### Records for processing

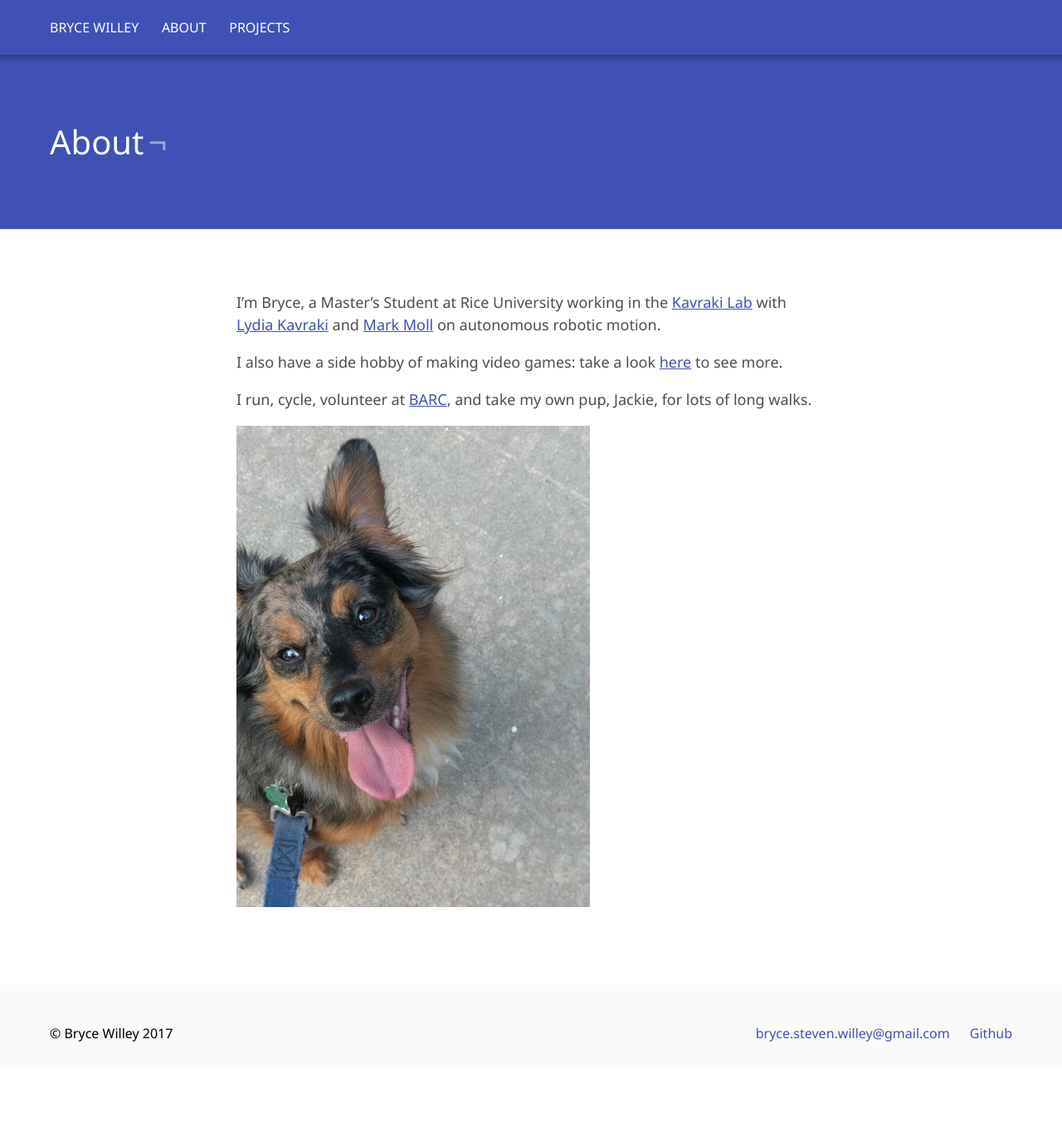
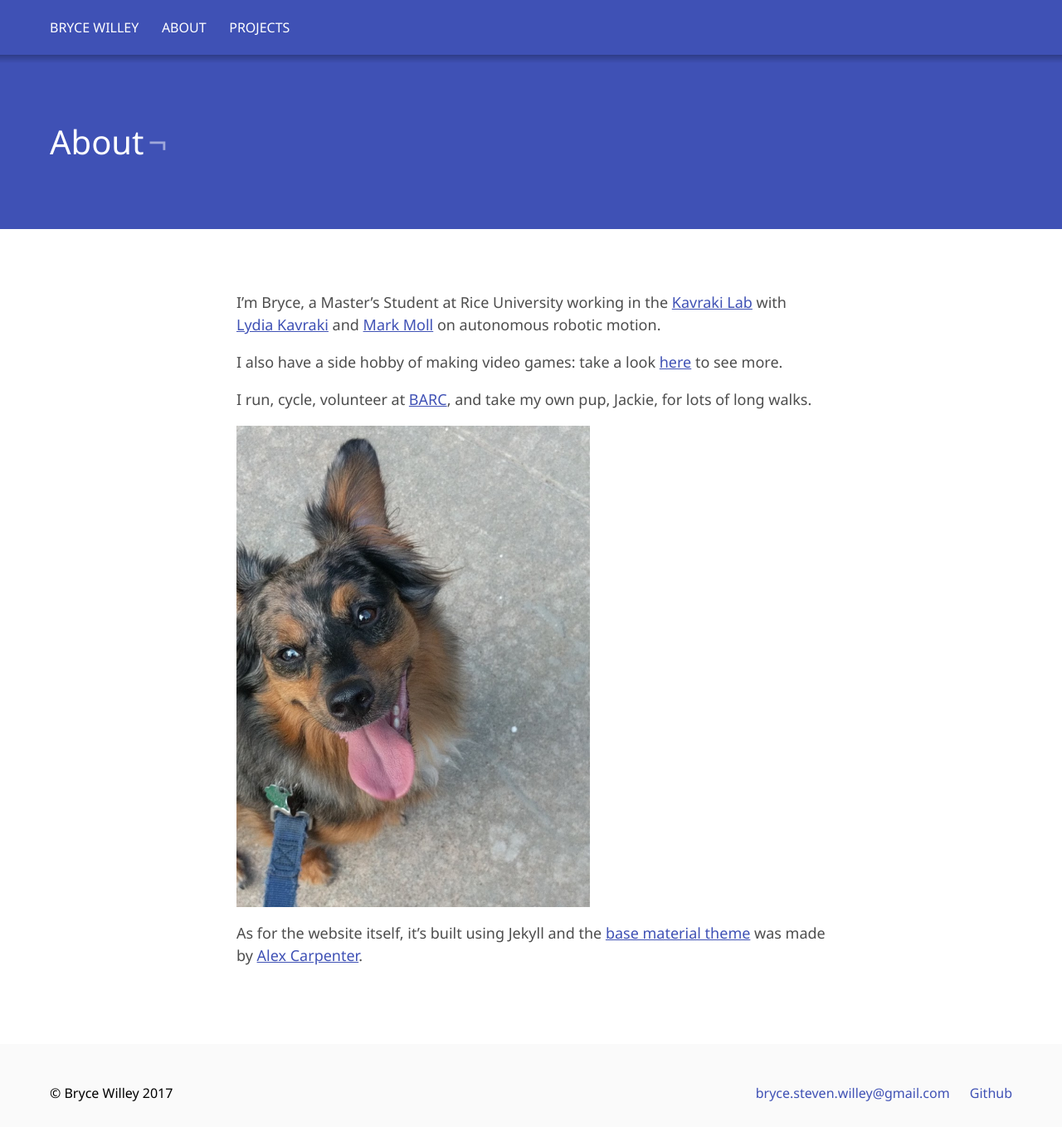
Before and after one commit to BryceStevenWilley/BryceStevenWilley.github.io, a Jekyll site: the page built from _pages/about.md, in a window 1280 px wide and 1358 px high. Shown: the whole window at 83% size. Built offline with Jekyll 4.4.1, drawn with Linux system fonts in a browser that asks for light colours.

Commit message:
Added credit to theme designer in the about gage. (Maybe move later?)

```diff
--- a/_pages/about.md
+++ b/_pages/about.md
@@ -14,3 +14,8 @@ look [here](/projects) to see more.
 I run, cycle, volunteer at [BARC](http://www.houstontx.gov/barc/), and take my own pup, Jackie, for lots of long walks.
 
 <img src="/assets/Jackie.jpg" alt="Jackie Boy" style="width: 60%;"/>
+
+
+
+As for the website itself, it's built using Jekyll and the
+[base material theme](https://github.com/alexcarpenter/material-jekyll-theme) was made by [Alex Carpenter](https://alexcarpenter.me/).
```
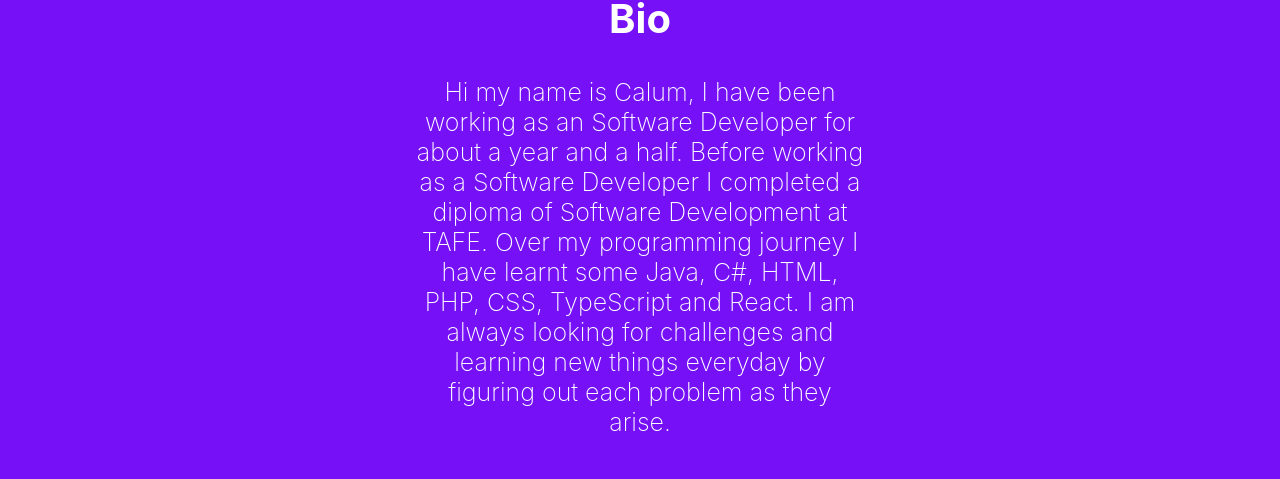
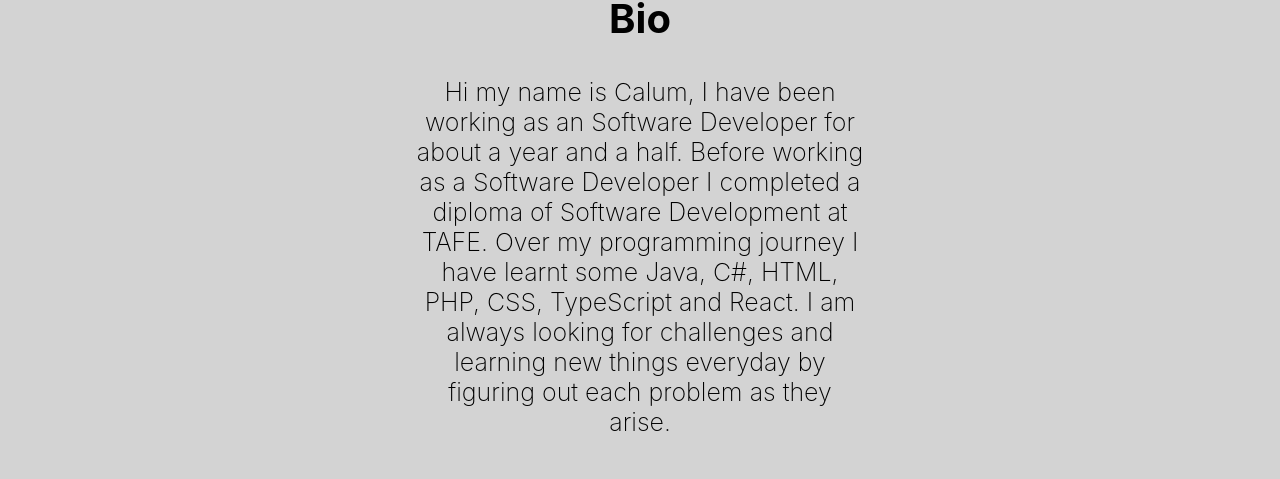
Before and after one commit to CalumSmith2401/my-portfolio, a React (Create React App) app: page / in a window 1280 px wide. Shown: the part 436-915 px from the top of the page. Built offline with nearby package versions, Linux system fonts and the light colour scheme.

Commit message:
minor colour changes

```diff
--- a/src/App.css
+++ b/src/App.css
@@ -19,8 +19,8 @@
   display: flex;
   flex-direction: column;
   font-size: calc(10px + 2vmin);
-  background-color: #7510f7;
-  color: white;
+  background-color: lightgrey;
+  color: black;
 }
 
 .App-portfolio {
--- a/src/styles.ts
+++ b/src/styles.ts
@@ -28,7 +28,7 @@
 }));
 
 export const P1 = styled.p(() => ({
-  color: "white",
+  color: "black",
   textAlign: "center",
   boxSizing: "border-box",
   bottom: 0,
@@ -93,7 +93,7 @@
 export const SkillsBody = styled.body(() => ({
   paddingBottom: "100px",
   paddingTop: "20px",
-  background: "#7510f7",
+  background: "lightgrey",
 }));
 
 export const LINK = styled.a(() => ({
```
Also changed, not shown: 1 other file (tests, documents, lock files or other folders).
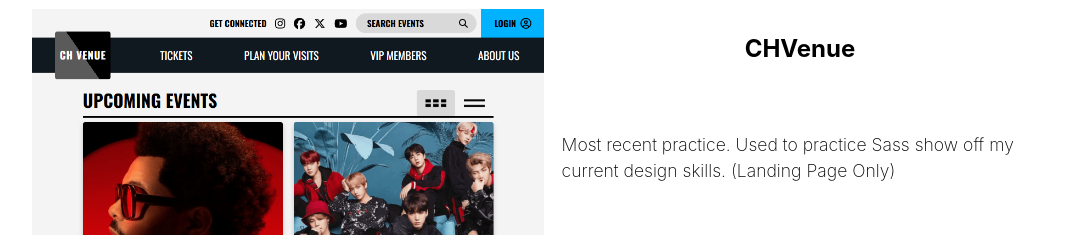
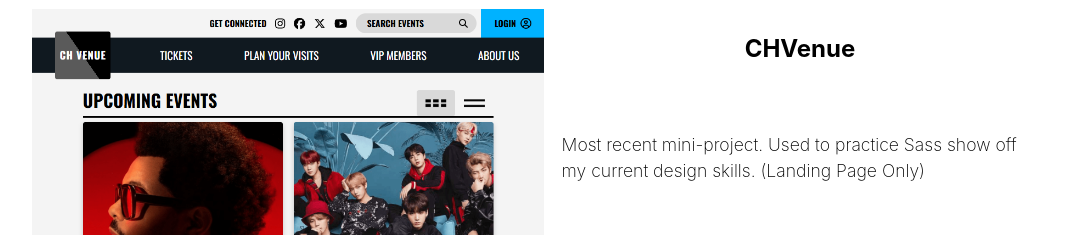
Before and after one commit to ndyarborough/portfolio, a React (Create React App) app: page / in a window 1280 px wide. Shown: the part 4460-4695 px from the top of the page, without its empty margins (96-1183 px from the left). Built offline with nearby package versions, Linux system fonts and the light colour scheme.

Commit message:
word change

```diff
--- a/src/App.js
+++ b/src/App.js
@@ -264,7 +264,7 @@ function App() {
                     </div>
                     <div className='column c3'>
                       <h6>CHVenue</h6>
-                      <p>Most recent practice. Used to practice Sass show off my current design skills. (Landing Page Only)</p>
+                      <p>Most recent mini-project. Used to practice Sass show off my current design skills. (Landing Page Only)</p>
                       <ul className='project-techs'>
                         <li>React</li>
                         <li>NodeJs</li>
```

### Brief
Go through the material line by line and state how many lines hold "background", with no other words.

### Reply to the exercise
4